For many, Easter just means that there is a bank holiday weekend coming, so an extra lie in. But there is so much history behind the season that it really is worth learning about it.
1. Easter Sunday is also known as Pasch or Resurrection Sunday, as it celebrates the day that Jesus rose from the dead.
2. The date for Easter changes every year, as the holy dates are determined by a lunar calendar. They are known as “moveable feasts” - but many are campaigning for them to be changed and fixed.
3. In Western Christianity, Easter day always falls on a Sunday between March 22, and April 25.
4. Easter eggs are traditionally given as gifts for the holiday, but the tradition was started by members of the Christian community who stained eggs red to signify Jesus’ blood after the crucifixion.
5. Before chocolate eggs were given out to children and adults as gifts, painted chicken eggs were used instead.
6. The Easter season officially begins on Ash Wednesday, which is the first day of Lent. It follows Shrove Tuesday, or Pancake Day.
7. According to Guinness World Records, the tallest chocolate Easter egg measured 10.39 m in height and was made by Tosca in Italy. It was measured at Le Acciaierie Shopping Centre, in Cortenuova, on April 16, 2011. The egg weighed 7,200kg.
8. An Easter egg hunt held in London in April 2012 took a Guinness World Record for having the most entrants. There were 12,773 people taking part.
9. The Easter Bunny starred in 2012 film Rise of the Guardians, along with Santa Claus, Jack Frost and the Tooth Fairy. The character was played by Hugh Jackman.
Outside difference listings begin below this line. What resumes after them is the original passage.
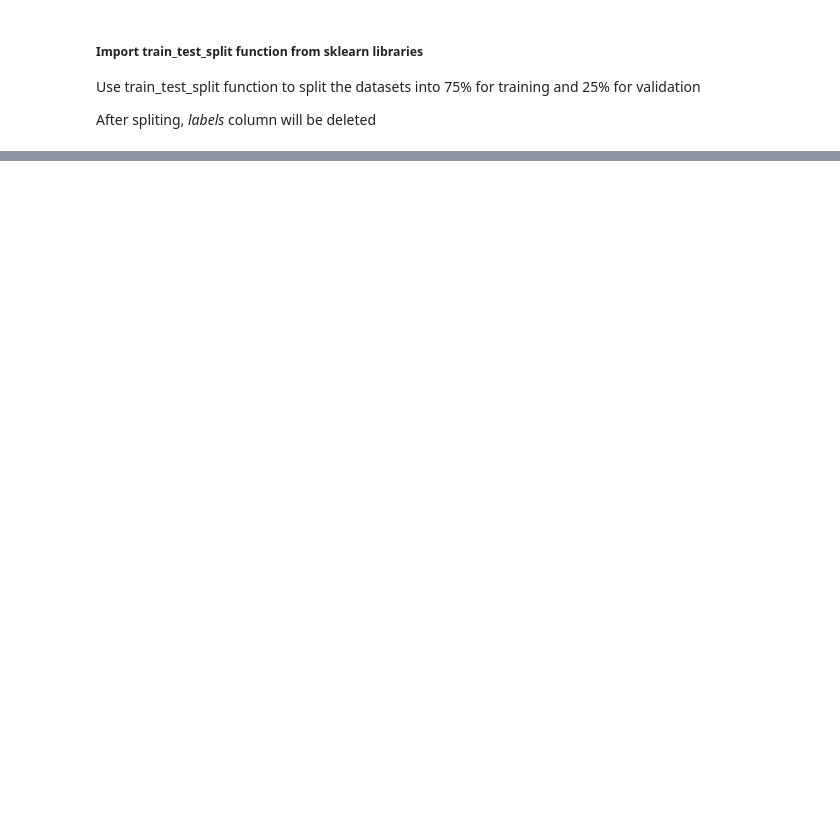
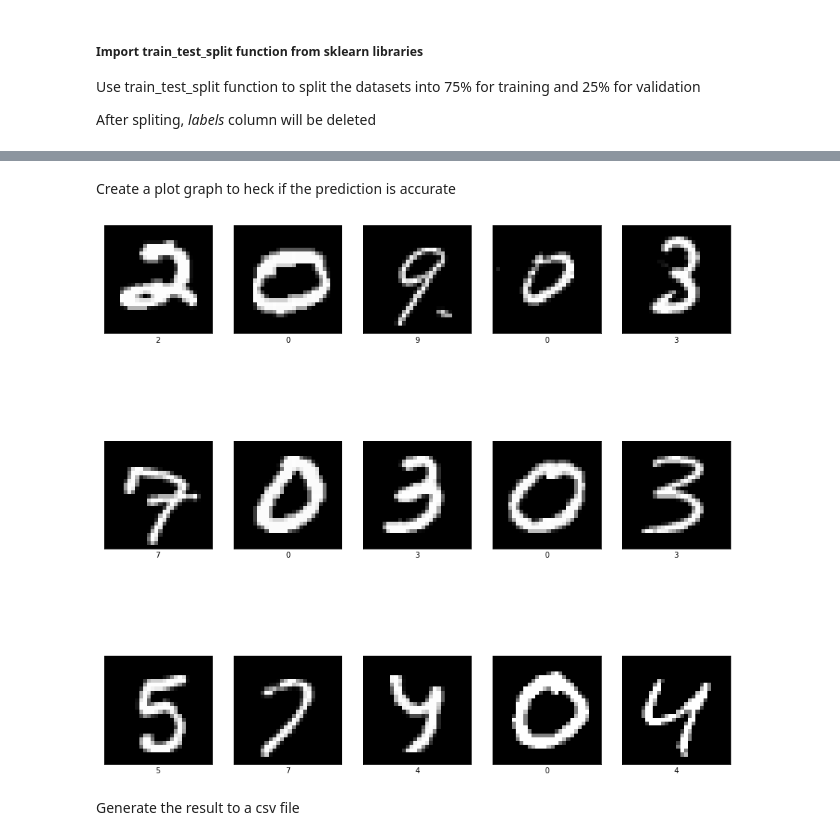
Before and after one commit to frentzen2003/AMDexcersie, a Jupyter notebook: Tensorflow Model For Image Classification/Tensorflow Model For Image Classification.ipynb, the cells around one changed output, grey strips where cells are left out. Saved outputs shown, nothing was run; the diff lists cells and outputs as text; code cells hidden in the pictures; blank space fills up the shorter version.

```diff
--- a/Tensorflow Model For Image Classification/Tensorflow Model For Image Classification.ipynb
+++ b/Tensorflow Model For Image Classification/Tensorflow Model For Image Classification.ipynb
@@ -59,0 +223,15 @@ None
+# %%
+import numpy
+
+source_test_data = pd.read_csv('data/test.csv')
+source_test_data_tersorflow = tensorflow.data.Dataset.from_tensor_slices(
+    (
+        [
+            source_test_data.to_numpy().reshape(len(source_test_data),28,28,1)
+        ]
+    )
+)
+print(source_test_data_tersorflow)
+
+prediction_data = model.predict(source_test_data_tersorflow)
+prediction_data = numpy.argmax(prediction_data, axis=1)
@@ -59,0 +241,17 @@ None
+# %% [markdown]
+<p> Create a plot graph to heck if the prediction is accurate </p>
+# %%
+plt.figure(figsize=(15,15))
+
+for count, current_row in source_test_data.head(15).iterrows():
+    plt.subplot(3,5,count+1)
+    plt.xticks([])
+    plt.yticks([])
+    plt.grid(False)
+
+    plt.imshow(current_row.values.reshape((28,28)), cmap='gray')
+    plt.xlabel(prediction_data[count])
+# %% [output]
+[figure, added]
+# %% [markdown]
+<p> Generate the result to a csv file </p>
```
Also changed, not shown: parts of 19 cells of this notebook, 12 other files.
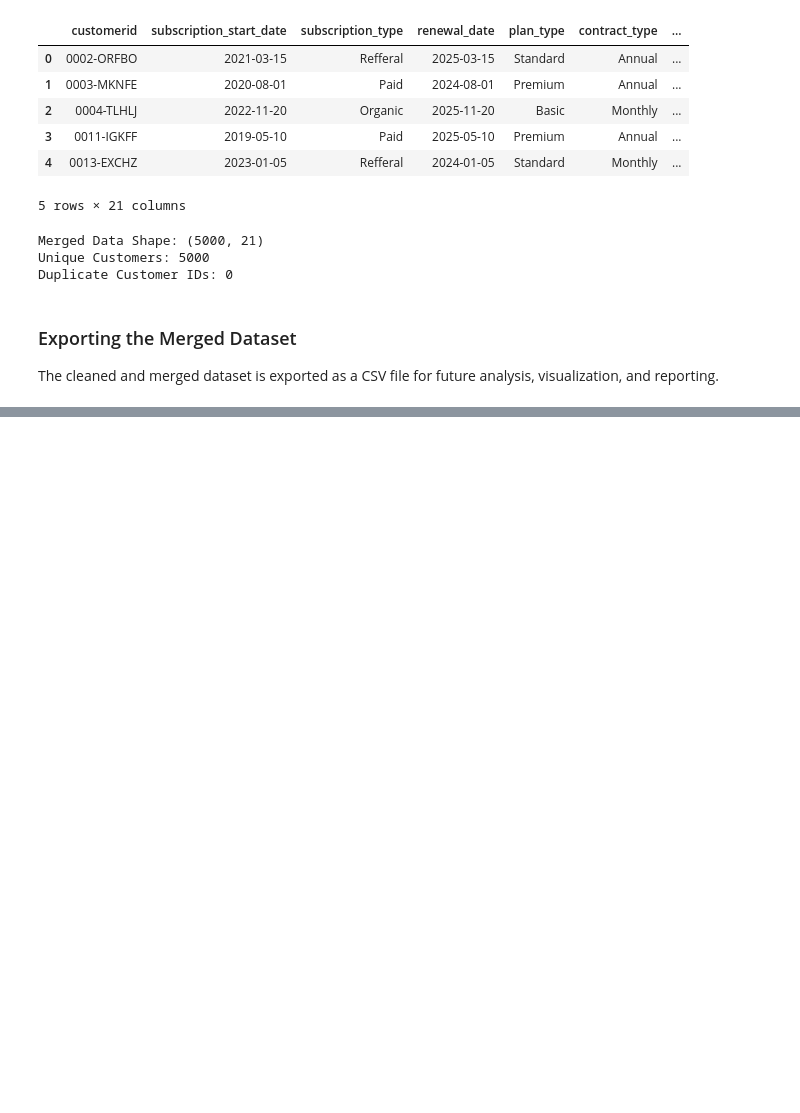
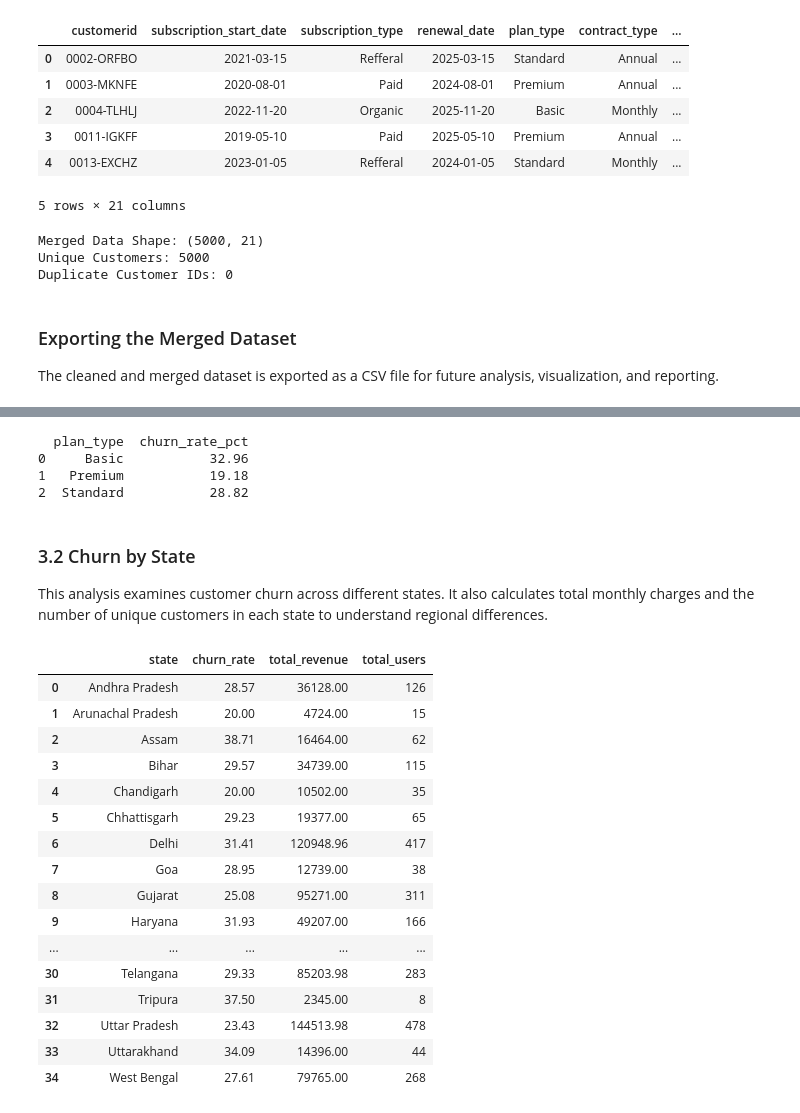
Before and after one commit to mazharakhtar05/Customer_Churn_Analysis, a Jupyter notebook: Customer_Churn_Analysis.ipynb, the cells around one changed output, grey strips where cells are left out. Saved outputs shown, nothing was run; the diff lists cells and outputs as text; code cells hidden in the pictures; blank space fills up the shorter version.

Commit message:
feat: analyze churn across plans and subscription types

```diff
--- a/Customer_Churn_Analysis.ipynb
+++ b/Customer_Churn_Analysis.ipynb
@@ -565,0 +603,47 @@ df.to_csv('exported_churn_data_analysis.csv', index=False)
+# %%
+# 3. Churn by plan type
+churn_by_plan = (df.groupby('plan_type')['churn_flag'].mean().mul(100).round(2)
+    .reset_index(name = 'churn_rate_pct'))
+print(churn_by_plan)
+# %% [output]
+  plan_type  churn_rate_pct
+0     Basic           32.96
+1   Premium           19.18
+2  Standard           28.82
+# %% [markdown]
+### 3.2 Churn by State
+
+This analysis examines customer churn across different states. It also calculates total monthly charges and the number of unique customers in each state to understand regional differences.
+# %%
+# Churn by state, total revenue and number of users
+
+churn_by_state = (
+    df.groupby('state')
+    .agg(
+        churn_rate=('churn_flag', lambda x: x.mean() * 100),
+        total_revenue=('monthly_charges', 'sum'),
+        total_users=('customerid', 'nunique')
+    )
+    .round(2)
+    .reset_index()
+)
+
+churn_by_state
+# %% [output]
+|  | state | churn_rate | total_revenue | total_users |
+| 0 | Andhra Pradesh | 28.57 | 36128.00 | 126 |
+| 1 | Arunachal Pradesh | 20.00 | 4724.00 | 15 |
+| 2 | Assam | 38.71 | 16464.00 | 62 |
+| 3 | Bihar | 29.57 | 34739.00 | 115 |
+| 4 | Chandigarh | 20.00 | 10502.00 | 35 |
+| 5 | Chhattisgarh | 29.23 | 19377.00 | 65 |
+| 6 | Delhi | 31.41 | 120948.96 | 417 |
+| 7 | Goa | 28.95 | 12739.00 | 38 |
+| 8 | Gujarat | 25.08 | 95271.00 | 311 |
+| 9 | Haryana | 31.93 | 49207.00 | 166 |
+| ... | ... | ... | ... | ... |
+| 30 | Telangana | 29.33 | 85203.98 | 283 |
+| 31 | Tripura | 37.50 | 2345.00 | 8 |
+| 32 | Uttar Pradesh | 23.43 | 144513.98 | 478 |
+| 33 | Uttarakhand | 34.09 | 14396.00 | 44 |
+| 34 | West Bengal | 27.61 | 79765.00 | 268 |
```
Also changed, not shown: parts of 9 cells of this notebook.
10. Hot cross buns are traditionally eaten on Good Friday - and folklore says that buns baked and served on this holy day will never spoil for the subsequent year.
11. The largest hot cross bun weighed 168kg and was made by the RSPB in conjunction with Greenhalghs Bakery, in Bolton, on April 5, 2012.